This week’s psalm is the beloved 23rd, the “Good Shepherd” psalm. This week’s Old Testament reading from Jeremiah gives a stern warning to those who would shepherd God’s people and lead them to destruction and distraction. What examples of bad shepherds have they seen in the world. Next look at the job description God gives to Jeremiah. Examine the traits of the good shepherd in the psalm. Look at how Jesus behaves in the gospel lesson from Mark. Invite youth to come up with a description of the kind of shepherd they see Jesus as being, the kind of shepherd they need to lead them, and the kind of shepherd they might be to others.
Ask children if they know what a passport is and whether they have one. If you have one, show it to them. Then ask what they think about when they hear the word “alien.” Many will think of a space alien. An older child may think of someone who is not a resident of a country, but most will likely not have a firm concept of what constitutes an “alien.” Tell them that an alien is someone who doesn’t belong, who has no citizenship. If you happen to have someone in your congregation who is a citizen of another country or who holds dual citizenship, invite them to show their passport to the children. Share with them in simple words, Paul’s message to the Ephesians that we are no longer aliens or strangers. Thanks to Jesus we are citizens with the saints–with all the Christians who have come before us and who will come after us, and we are members of God’s family.

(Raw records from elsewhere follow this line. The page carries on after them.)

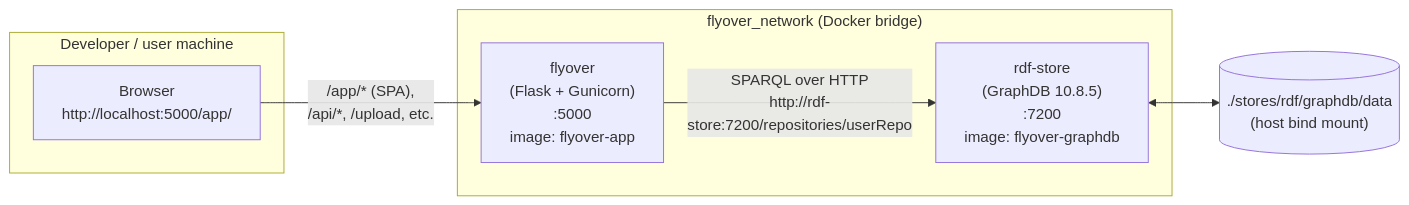
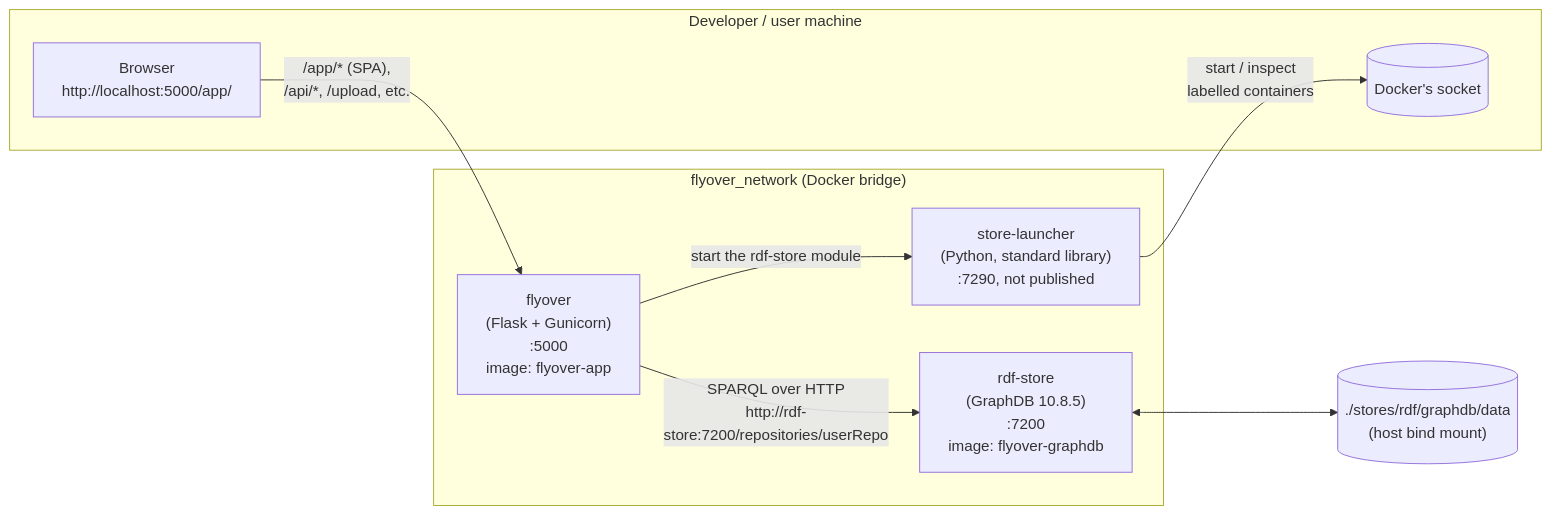
Before and after one commit to MaastrichtU-CDS/Flyover: the first of 3 diagrams in docs/architecture.md, drawn with Mermaid. The commit also changed other lines of this file and 16 other files, not shown here.

````diff
--- a/docs/architecture.md
+++ b/docs/architecture.md
@@ -9,14 +9,18 @@
 ```mermaid
 flowchart LR
     subgraph host["Developer / user machine"]
         browser["Browser<br/>http://localhost:5000/app/"]
+        docker[("Docker's socket")]
     end
     subgraph net["flyover_network (Docker bridge)"]
         flyover["flyover<br/>(Flask + Gunicorn)<br/>:5000<br/>image: flyover-app"]
+        launcher["store-launcher<br/>(Python, standard library)<br/>:7290, not published"]
         rdfstore["rdf-store<br/>(GraphDB 10.8.5)<br/>:7200<br/>image: flyover-graphdb"]
     end
     bind[("./stores/rdf/graphdb/data<br/>(host bind mount)")]
     browser -- "/app/* (SPA),<br/>/api/*, /upload, etc." --> flyover
     flyover -- "SPARQL over HTTP<br/>http://rdf-store:7200/repositories/userRepo" --> rdfstore
+    flyover -- "start the rdf-store module" --> launcher
+    launcher -- "start / inspect<br/>labelled containers" --> docker
     rdfstore <--> bind
 ```
````
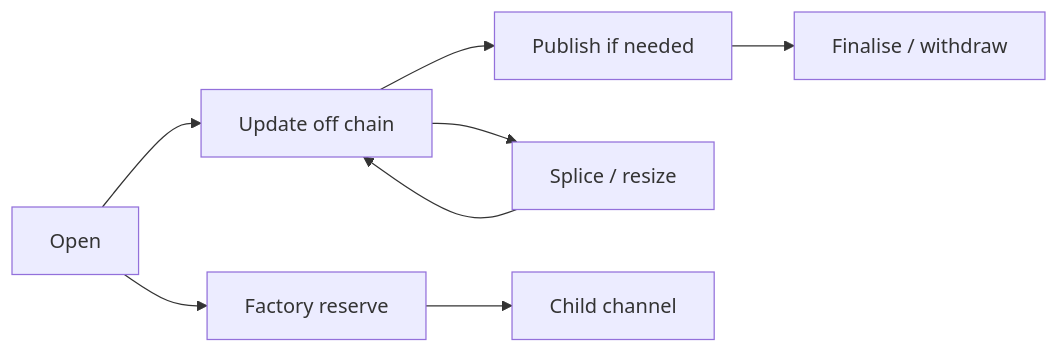
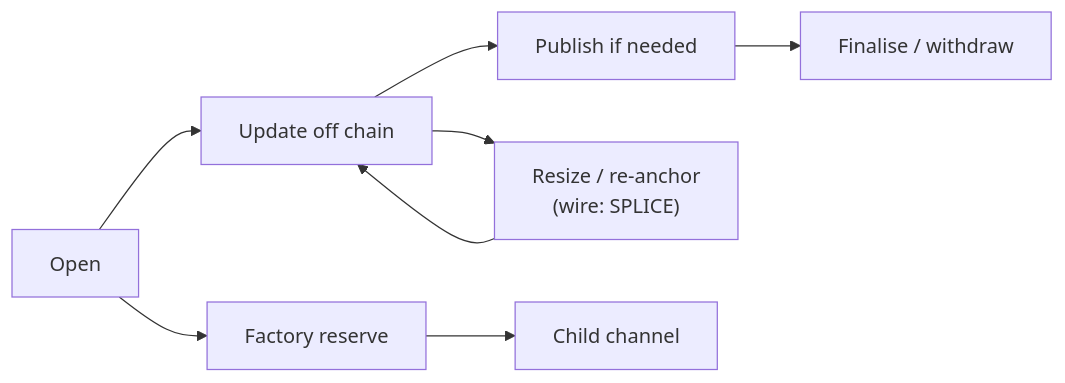
The second of 2 diagrams in README.md (a19q3/Morph), drawn with Mermaid before and after one commit. The commit also changed other lines of this file and 24 other files, not shown here.

````diff
--- a/README.md
+++ b/README.md
@@ -98,10 +98,10 @@
 ```mermaid
 flowchart LR
     A["Open"] --> B["Update off chain"]
     B --> C["Publish if needed"]
     C --> D["Finalise / withdraw"]
-    B --> E["Splice / resize"]
+    B --> E["Resize / re-anchor<br/>(wire: SPLICE)"]
     E --> B
     A --> F["Factory reserve"]
     F --> G["Child channel"]
 ```
````
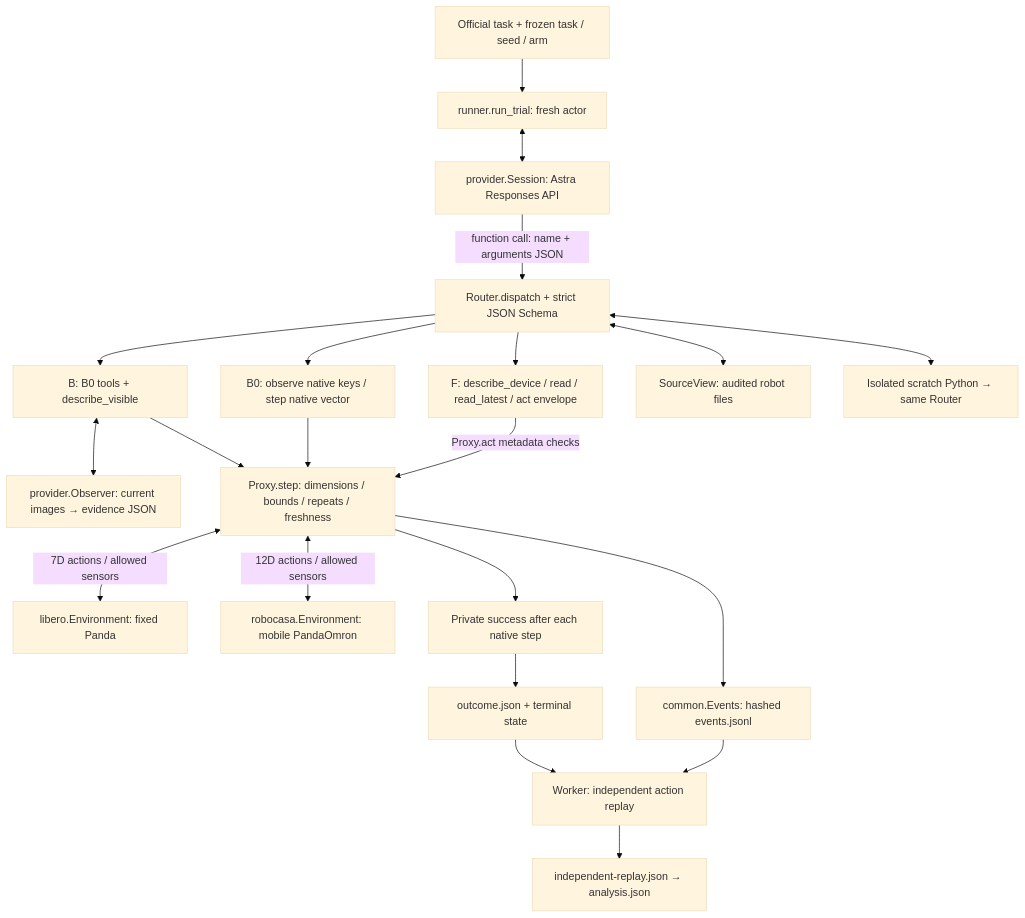
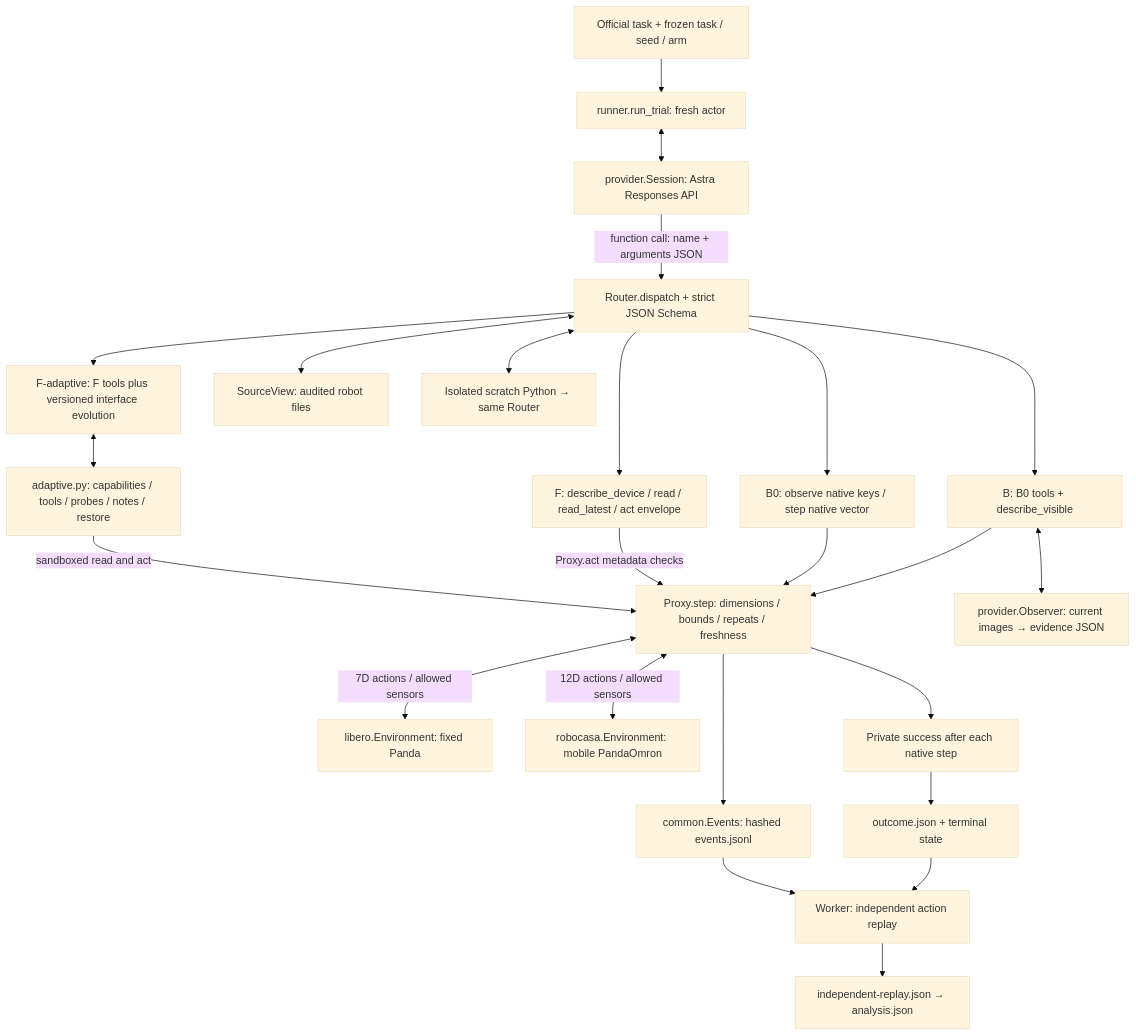
Before and after one commit to GaTech-RL2/EgoVerse: the diagram in experiments/robocasa_hardware_interface/figures/framework.mmd, drawn with Mermaid (base theme). The commit also changed 18 other files, not shown here.

```diff
--- a/experiments/robocasa_hardware_interface/figures/framework.mmd
+++ b/experiments/robocasa_hardware_interface/figures/framework.mmd
@@ -1,21 +1,24 @@
 flowchart TD
   task[Official task + frozen task / seed / arm] --> run[runner.run_trial: fresh actor]
   run <--> session[provider.Session: Astra Responses API]
   session -->|function call: name + arguments JSON| router[Router.dispatch + strict JSON Schema]
   router --> F[F: describe_device / read / read_latest / act envelope]
+  router --> FA[F-adaptive: F tools plus versioned interface evolution]
+  FA <--> evolve[adaptive.py: capabilities / tools / probes / notes / restore]
+  evolve -->|sandboxed read and act| proxy
   router --> B0[B0: observe native keys / step native vector]
   router --> B[B: B0 tools + describe_visible]
   B <--> obs[provider.Observer: current images → evidence JSON]
   router <--> src[SourceView: audited robot files]
   router <--> scratch[Isolated scratch Python → same Router]
   F -->|Proxy.act metadata checks| proxy[Proxy.step: dimensions / bounds / repeats / freshness]
   B0 --> proxy
   B --> proxy
   proxy <-->|7D actions / allowed sensors| lib[libero.Environment: fixed Panda]
   proxy <-->|12D actions / allowed sensors| casa[robocasa.Environment: mobile PandaOmron]
   proxy --> eval[Private success after each native step]
   proxy --> events[common.Events: hashed events.jsonl]
   eval --> outcome[outcome.json + terminal state]
   events --> replay[Worker: independent action replay]
   outcome --> replay
   replay --> analysis[independent-replay.json → analysis.json]
```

If you enjoy being creative, make “passports” for the children showing that they are Citizens of God’s Kingdom, and members of God’s family. Write each child’s name on his or her passport. Remind them that no matter what their passport, or license, or ID card says, no one can take from them their identity as a child of God. Say a simple prayer.
(Photos: bana gurl, posse foundation, and momo, Creative Commons. Thanks!)